A common objection that is raised is "Occam's Razor", which is misused to say that more complex solutions to a problem must be discarded in favor of simpler ones. In this case, Occam's Razor is trotted out as a means to require that a creator God be discarded in favor of a creatorless universe. This is not Occam's Razor at all; Occam's Razor is simply an aesthetic that prefers simpler solutions to more complex ones in answering a particular question, but it is only an aesthetic and not a law of logic, and it is not applicable to complex questions of history or science.

I don't expect to solve anything here. This debate is destined to end in a stalemate until judgment day. My point with this post is simply to show that even if we find many, many 'transitional forms' that appear to support the gradual development of a feature that was once thought to be "irreducibly complex", that does little to make the evolutionary argument from the fossil record more compelling, and does nothing at all to undermine the position of intelligent design.




By zixin on 4/18/2011 1:47:37 PM , Rating: 1
First of all, be it a historical or scientific inquiry, you need evidence to proof something happened before said something is true. Since there is absolutely no proof that an intelligent creator exists, scientifically or historically, he/she/it doesn't exist.
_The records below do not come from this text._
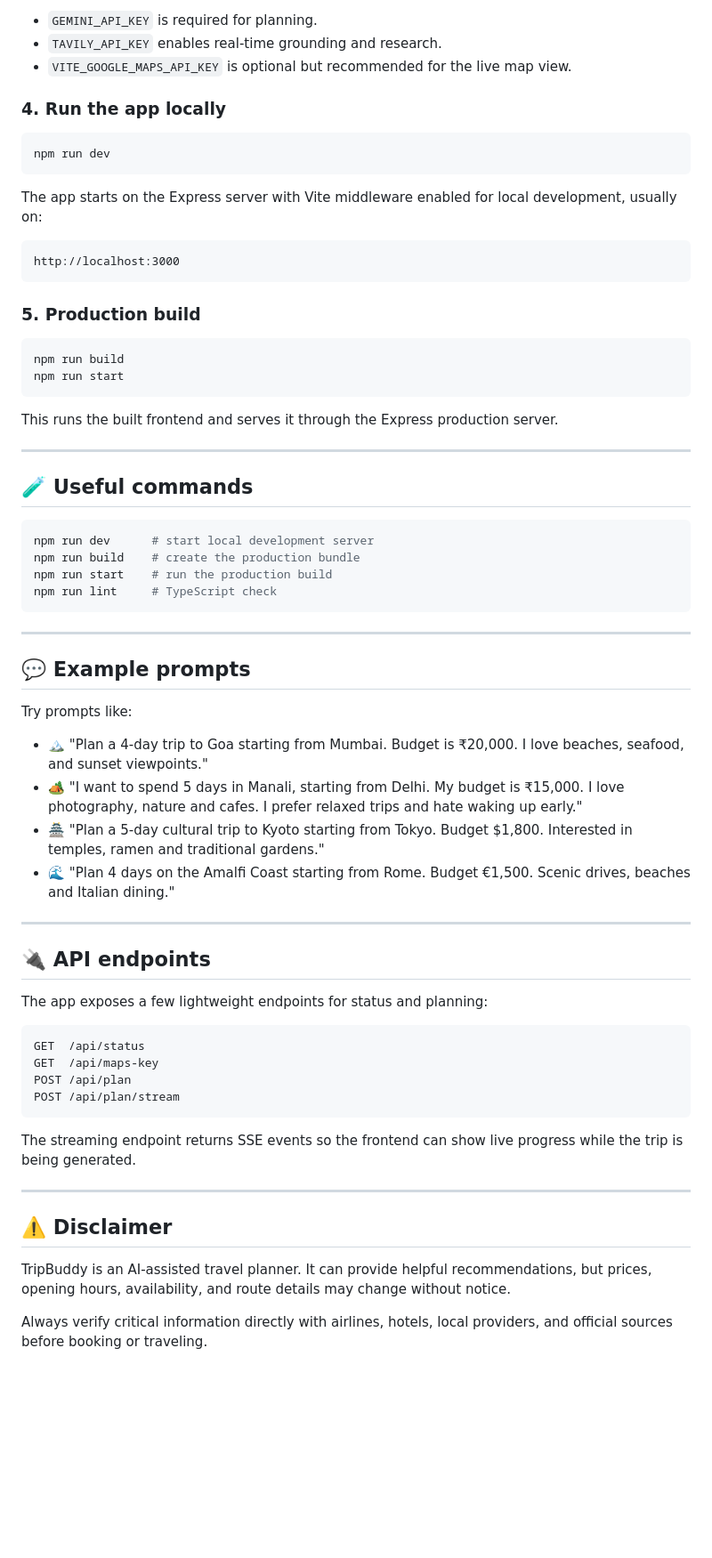
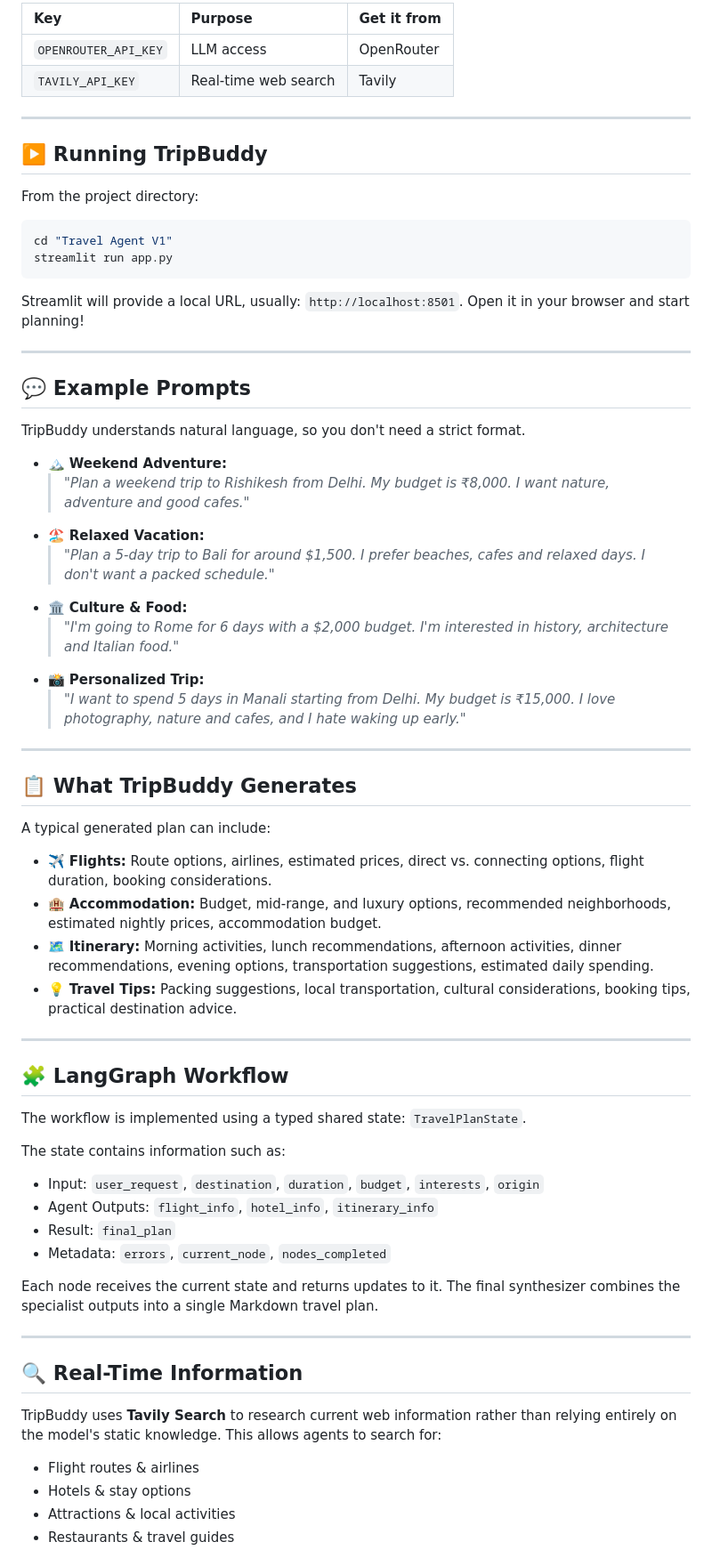
Before and after one commit to aryan6002261/trip-buddy, a Markdown page: README.md, the part around one of its changes. Shown at 89% size. GitHub-like rendering; blank space fills up the shorter version.

````diff
--- a/README.md
+++ b/README.md
@@ -188,70 +230,69 @@ Notes:
 
-- `GEMINI_API_KEY` is required for planning.
-- `TAVILY_API_KEY` enables real-time grounding and research.
-- `VITE_GOOGLE_MAPS_API_KEY` is optional but recommended for the live map view.
-
-### 4. Run the app locally
-
-```bash
-npm run dev
-```
-
-The app starts on the Express server with Vite middleware enabled for local development, usually on:
-
-```text
-http://localhost:3000
-```
-
-### 5. Production build
-
-```bash
-npm run build
-npm run start
-```
-
-This runs the built frontend and serves it through the Express production server.
+| Key | Purpose | Get it from |
+| :--- | :--- | :--- |
+| `OPENROUTER_API_KEY` | LLM access | OpenRouter |
+| `TAVILY_API_KEY` | Real-time web search | Tavily |
 
 ---
 
-## 🧪 Useful commands
+## ▶️ Running TripBuddy
+
+From the project directory:
 
 ```bash
-npm run dev      # start local development server
-npm run build    # create the production bundle
-npm run start    # run the production build
-npm run lint     # TypeScript check
+cd "Travel Agent V1"
+streamlit run app.py
 ```
+
+Streamlit will provide a local URL, usually: `http://localhost:8501`. Open it in your browser and start planning!
 
 ---
 
-## 💬 Example prompts
+## 💬 Example Prompts
 
-Try prompts like:
+TripBuddy understands natural language, so you don't need a strict format.
 
-- 🏔️ "Plan a 4-day trip to Goa starting from Mumbai. Budget is ₹20,000. I love beaches, seafood, and sunset viewpoints."
-- 🏕️ "I want to spend 5 days in Manali, starting from Delhi. My budget is ₹15,000. I love photography, nature and cafes. I prefer relaxed trips and hate waking up early."
-- 🏯 "Plan a 5-day cultural trip to Kyoto starting from Tokyo. Budget $1,800. Interested in temples, ramen and traditional gardens."
-- 🌊 "Plan 4 days on the Amalfi Coast starting from Rome. Budget €1,500. Scenic drives, beaches and Italian dining."
+* 🏔️ **Weekend Adventure:**
+  > *"Plan a weekend trip to Rishikesh from Delhi. My budget is ₹8,000. I want nature, adventure and good cafes."*
+* 🏖️ **Relaxed Vacation:**
+  > *"Plan a 5-day trip to Bali for around $1,500. I prefer beaches, cafes and relaxed days. I don't want a packed schedule."*
+* 🏛️ **Culture & Food:**
+  > *"I'm going to Rome for 6 days with a $2,000 budget. I'm interested in history, architecture and Italian food."*
+* 📸 **Personalized Trip:**
+  > *"I want to spend 5 days in Manali starting from Delhi. My budget is ₹15,000. I love photography, nature and cafes, and I hate waking up early."*
 
 ---
 
-## 🔌 API endpoints
+## 📋 What TripBuddy Generates
 
-The app exposes a few lightweight endpoints for status and planning:
+A typical generated plan can include:
 
-```text
-GET  /api/status
-GET  /api/maps-key
-POST /api/plan
-POST /api/plan/stream
-```
-
-The streaming endpoint returns SSE events so the frontend can show live progress while the trip is being generated.
+* ✈️ **Flights:** Route options, airlines, estimated prices, direct vs. connecting options, flight duration, booking considerations.
+* 🏨 **Accommodation:** Budget, mid-range, and luxury options, recommended neighborhoods, estimated nightly prices, accommodation budget.
+* 🗺️ **Itinerary:** Morning activities, lunch recommendations, afternoon activities, dinner recommendations, evening options, transportation suggestions, estimated daily spending.
+* 💡 **Travel Tips:** Packing suggestions, local transportation, cultural considerations, booking tips, practical destination advice.
 
 ---
 
-## ⚠️ Disclaimer
+## 🧩 LangGraph Workflow
 
-TripBuddy is an AI-assisted travel planner. It can provide helpful recommendations, but prices, opening hours, availability, and route details may change without notice.
+The workflow is implemented using a typed shared state: `TravelPlanState`.
 
-Always verify critical information directly with airlines, hotels, local providers, and official sources before booking or traveling.
+The state contains information such as:
+* Input: `user_request`, `destination`, `duration`, `budget`, `interests`, `origin`
+* Agent Outputs: `flight_info`, `hotel_info`, `itinerary_info`
+* Result: `final_plan`
+* Metadata: `errors`, `current_node`, `nodes_completed`
+
+Each node receives the current state and returns updates to it. The final synthesizer combines the specialist outputs into a single Markdown travel plan.
+
+---
+
+## 🔍 Real-Time Information
+
+TripBuddy uses **Tavily Search** to research current web information rather than relying entirely on the model's static knowledge. This allows agents to search for:
+* Flight routes & airlines
+* Hotels & stay options
+* Attractions & local activities
+* Restaurants & travel guides
+
````
Also changed, not shown: other parts of README.md (+221 -127 lines), assets/demo.png, 3 other files.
Second of all, invoking an intelligetn creator only begets the question of what created said creator, and then what created the creator's creator and so on and so forth until eventually you end up with abiogenesis or the super natural version of religion. If we are going to end up with abiogenesis as the beginning of life anyway, we don't need all the creators in between. If you are going to invoke God then this is no longer a scientific discussion.

Thridly, you claim there is no enough proof for evolution. What exactly are you qualifications to make such a claim? Should we believe you or the majority of biologists who have Ph D. and spend their entire career studying evolution?
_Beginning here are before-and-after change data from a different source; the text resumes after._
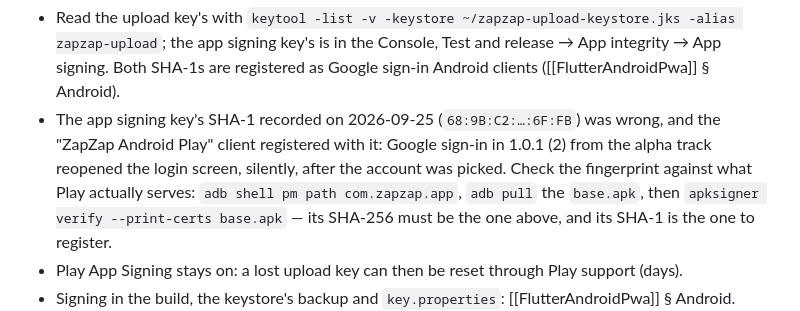
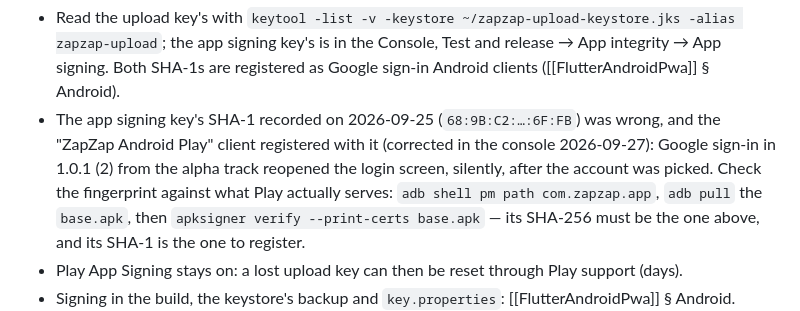
Before and after one commit to vemore/zapzap, a Markdown page: .llmwiki/Release.md, the part around the change. Rendered like a GitHub page.

Commit message:
docs: note the console correction of the Play client's SHA-1
Co-Authored-By: Claude Opus 5.5 <noreply@anthropic.com>
Claude-Session: https://claude.ai/code/session_01NuiA9r5ZUMM3ckcMx5uPHS

```diff
--- a/.llmwiki/Release.md
+++ b/.llmwiki/Release.md
@@ -41,8 +41,9 @@ Both recorded 2026-09-25; the app signing key's SHA-1 corrected 2026-09-27.
   → App signing. Both SHA-1s are registered as Google sign-in Android clients
   ([[FlutterAndroidPwa]] § Android).
 - The app signing key's SHA-1 recorded on 2026-09-25 (`68:9B:C2:…:6F:FB`) was wrong, and the
-  "ZapZap Android Play" client registered with it: Google sign-in in 1.0.1 (2) from the alpha
-  track reopened the login screen, silently, after the account was picked. Check the
+  "ZapZap Android Play" client registered with it (corrected in the console 2026-09-27):
+  Google sign-in in 1.0.1 (2) from the alpha track reopened the login screen, silently,
+  after the account was picked. Check the
   fingerprint against what Play actually serves: `adb shell pm path com.zapzap.app`, `adb pull`
   the `base.apk`, then `apksigner verify --print-certs base.apk` — its SHA-256 must be the one
   above, and its SHA-1 is the one to register.
```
Finally, there is no debate. Intelligent Design is not a valid scientific theory. It is just another attempt at trying to make creationism sound legitimate. There is no evidence supporting it. "Irreducible Complexity" simply means we don't know how it formed, therefore we don't want to find out. That is a piss poor attitude to have toward the unknown.


RE: To preempt the religious debaters...
By spread on 4/18/2011 1:59:56 PM , Rating: 2
quote:
I don't think even that would eliminate the question of intelligence in natural design.
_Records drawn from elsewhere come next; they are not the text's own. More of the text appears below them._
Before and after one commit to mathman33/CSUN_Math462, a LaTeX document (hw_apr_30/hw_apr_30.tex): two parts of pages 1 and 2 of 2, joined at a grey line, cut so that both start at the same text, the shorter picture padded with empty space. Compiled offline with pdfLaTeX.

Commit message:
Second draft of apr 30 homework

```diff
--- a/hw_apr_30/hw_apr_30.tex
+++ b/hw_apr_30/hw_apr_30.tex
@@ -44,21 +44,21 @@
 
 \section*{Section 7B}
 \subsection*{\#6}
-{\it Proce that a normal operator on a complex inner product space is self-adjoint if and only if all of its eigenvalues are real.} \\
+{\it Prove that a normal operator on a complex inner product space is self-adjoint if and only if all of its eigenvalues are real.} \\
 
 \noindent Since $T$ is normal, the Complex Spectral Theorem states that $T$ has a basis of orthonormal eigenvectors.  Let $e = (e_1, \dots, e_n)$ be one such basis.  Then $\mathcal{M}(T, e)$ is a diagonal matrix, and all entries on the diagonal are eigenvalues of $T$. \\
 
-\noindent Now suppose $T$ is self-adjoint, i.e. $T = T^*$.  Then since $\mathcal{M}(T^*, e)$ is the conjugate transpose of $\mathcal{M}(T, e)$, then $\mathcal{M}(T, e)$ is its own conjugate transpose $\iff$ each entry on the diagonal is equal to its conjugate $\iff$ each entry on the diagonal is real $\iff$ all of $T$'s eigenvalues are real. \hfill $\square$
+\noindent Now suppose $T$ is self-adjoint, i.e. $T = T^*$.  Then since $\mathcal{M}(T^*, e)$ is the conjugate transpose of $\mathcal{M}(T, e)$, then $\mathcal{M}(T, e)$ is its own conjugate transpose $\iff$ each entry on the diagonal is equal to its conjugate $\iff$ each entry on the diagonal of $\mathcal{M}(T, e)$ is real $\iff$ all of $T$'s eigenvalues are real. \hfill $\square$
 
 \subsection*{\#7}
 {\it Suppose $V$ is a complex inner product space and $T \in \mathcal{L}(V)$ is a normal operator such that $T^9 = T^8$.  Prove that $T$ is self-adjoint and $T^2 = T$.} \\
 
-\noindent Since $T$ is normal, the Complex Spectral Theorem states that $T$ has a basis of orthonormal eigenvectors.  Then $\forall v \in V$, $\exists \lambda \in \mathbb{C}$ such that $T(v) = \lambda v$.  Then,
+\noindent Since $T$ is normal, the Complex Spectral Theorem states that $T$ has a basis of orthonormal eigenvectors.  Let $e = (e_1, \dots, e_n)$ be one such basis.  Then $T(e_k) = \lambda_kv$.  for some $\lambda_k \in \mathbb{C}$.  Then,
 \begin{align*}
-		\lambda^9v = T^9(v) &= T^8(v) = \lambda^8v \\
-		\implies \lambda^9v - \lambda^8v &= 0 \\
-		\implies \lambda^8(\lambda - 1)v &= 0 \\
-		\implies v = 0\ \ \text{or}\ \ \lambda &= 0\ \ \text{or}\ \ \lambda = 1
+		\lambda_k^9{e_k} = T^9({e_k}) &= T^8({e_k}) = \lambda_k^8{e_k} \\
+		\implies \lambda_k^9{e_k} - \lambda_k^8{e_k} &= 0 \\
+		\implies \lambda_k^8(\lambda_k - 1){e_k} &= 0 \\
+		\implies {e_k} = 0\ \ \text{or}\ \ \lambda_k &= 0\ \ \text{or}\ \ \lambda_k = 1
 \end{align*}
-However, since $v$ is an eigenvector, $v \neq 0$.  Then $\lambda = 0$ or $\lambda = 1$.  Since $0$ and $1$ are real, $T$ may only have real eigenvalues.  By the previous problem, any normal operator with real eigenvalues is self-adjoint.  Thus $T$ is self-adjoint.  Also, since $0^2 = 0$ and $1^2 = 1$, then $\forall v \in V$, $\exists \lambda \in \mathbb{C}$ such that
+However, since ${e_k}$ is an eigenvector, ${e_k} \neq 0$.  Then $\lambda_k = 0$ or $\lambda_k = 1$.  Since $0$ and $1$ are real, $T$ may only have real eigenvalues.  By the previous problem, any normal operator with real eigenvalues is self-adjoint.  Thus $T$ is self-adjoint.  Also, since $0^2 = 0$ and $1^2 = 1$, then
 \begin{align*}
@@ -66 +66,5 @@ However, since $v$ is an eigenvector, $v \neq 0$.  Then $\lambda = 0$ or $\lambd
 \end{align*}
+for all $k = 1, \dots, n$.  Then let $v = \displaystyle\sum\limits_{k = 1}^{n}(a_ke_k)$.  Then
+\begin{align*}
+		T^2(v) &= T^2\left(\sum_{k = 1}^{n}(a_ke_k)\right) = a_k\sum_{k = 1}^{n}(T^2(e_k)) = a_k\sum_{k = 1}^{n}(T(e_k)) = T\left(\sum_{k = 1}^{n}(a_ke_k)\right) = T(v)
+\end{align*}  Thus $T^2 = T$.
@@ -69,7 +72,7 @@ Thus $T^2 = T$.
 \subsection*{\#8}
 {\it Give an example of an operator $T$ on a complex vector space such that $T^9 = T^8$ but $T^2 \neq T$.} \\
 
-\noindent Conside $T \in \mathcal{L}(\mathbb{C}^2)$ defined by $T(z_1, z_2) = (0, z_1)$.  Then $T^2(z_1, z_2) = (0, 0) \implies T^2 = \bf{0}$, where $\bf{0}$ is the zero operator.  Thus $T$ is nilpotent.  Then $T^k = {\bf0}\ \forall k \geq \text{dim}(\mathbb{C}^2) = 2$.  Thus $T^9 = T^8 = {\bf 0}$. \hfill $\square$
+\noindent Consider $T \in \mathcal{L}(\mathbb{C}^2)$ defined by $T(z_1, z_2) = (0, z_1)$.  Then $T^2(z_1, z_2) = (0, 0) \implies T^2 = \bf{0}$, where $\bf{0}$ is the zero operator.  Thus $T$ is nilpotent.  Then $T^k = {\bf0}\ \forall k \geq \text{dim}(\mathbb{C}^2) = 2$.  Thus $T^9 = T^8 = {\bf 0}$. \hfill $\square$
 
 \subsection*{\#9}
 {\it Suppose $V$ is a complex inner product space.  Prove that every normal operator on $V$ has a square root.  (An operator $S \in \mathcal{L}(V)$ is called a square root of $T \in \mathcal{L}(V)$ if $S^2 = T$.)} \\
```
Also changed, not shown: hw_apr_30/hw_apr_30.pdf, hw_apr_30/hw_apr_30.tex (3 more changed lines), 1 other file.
It's not a matter of intelligence. When a species evolves, a variety of options occur. Maybe larger horns, heavier bones... etc. The ones with the more useful adaptions survive and those with the weaker ones do not. It has already been proven in bacteria and finches (small birds) because of their fast reproductive cycles.

We would be able to see this process on a larger scale if we lived longer but we're a short lived species.

quote:
My point with this post is simply to show that even if we find many, many 'transitional forms' that appear to support the gradual development of a feature that was once thought to be "irreducibly complex", that does little to make the evolutionary argument from the fossil record more compelling, and does nothing at all to undermine the position of intelligent design.


It's our quest for knowledge that has made us what we are today and given us the technological conveniences that you are using right now. It's never enough to say "Gee I don't know Bob, I guess God musta done it!"


RE: To preempt the religious debaters...
By Reclaimer77 on 4/18/11, Rating: 0
By JediJeb on 4/19/2011 4:08:39 PM , Rating: 2
The Dark Matter question you talk about is one I have been pondering also. What gets me about it is that instead of questioning the theories on the behavior of gravity they just made up more mass to compensate. Maybe gravity behaves differently over large distances than we have been able to experimentally discern. If gravity is not constant, but actually varies more with distance could that explain the disparity in the rotational speeds of galaxies and thus all the way down to quantum level interactions? If gravity is a variable with a very very small delta over distance, instead of a constant maybe that would explain a lot of things. Problem is if that is actually true, then a lot of scientists have to admit they were wrong, and we have seen in the past just how hard that can be even with things like relation of planets to the sun, size and shape of the Earth, whether or not you can travel faster than the speed of sound( was once believe that if anyone tried they would disintegrate) and many other scientific "truths" we now take for granted.

Even with evolution, the evidence works for now, but if in the future some evidence points to a different conclusion will scientists be able to change their views? Scientists for all their logical thinking can also be some of the most stubborn people when their theories are challenged. Not saying scientists are better than religious people or vice versa, just pointing out that both sides can be guilty of being bull headed in their views so it isn't always warranted that scientists must bash the religious for their views or the other way around.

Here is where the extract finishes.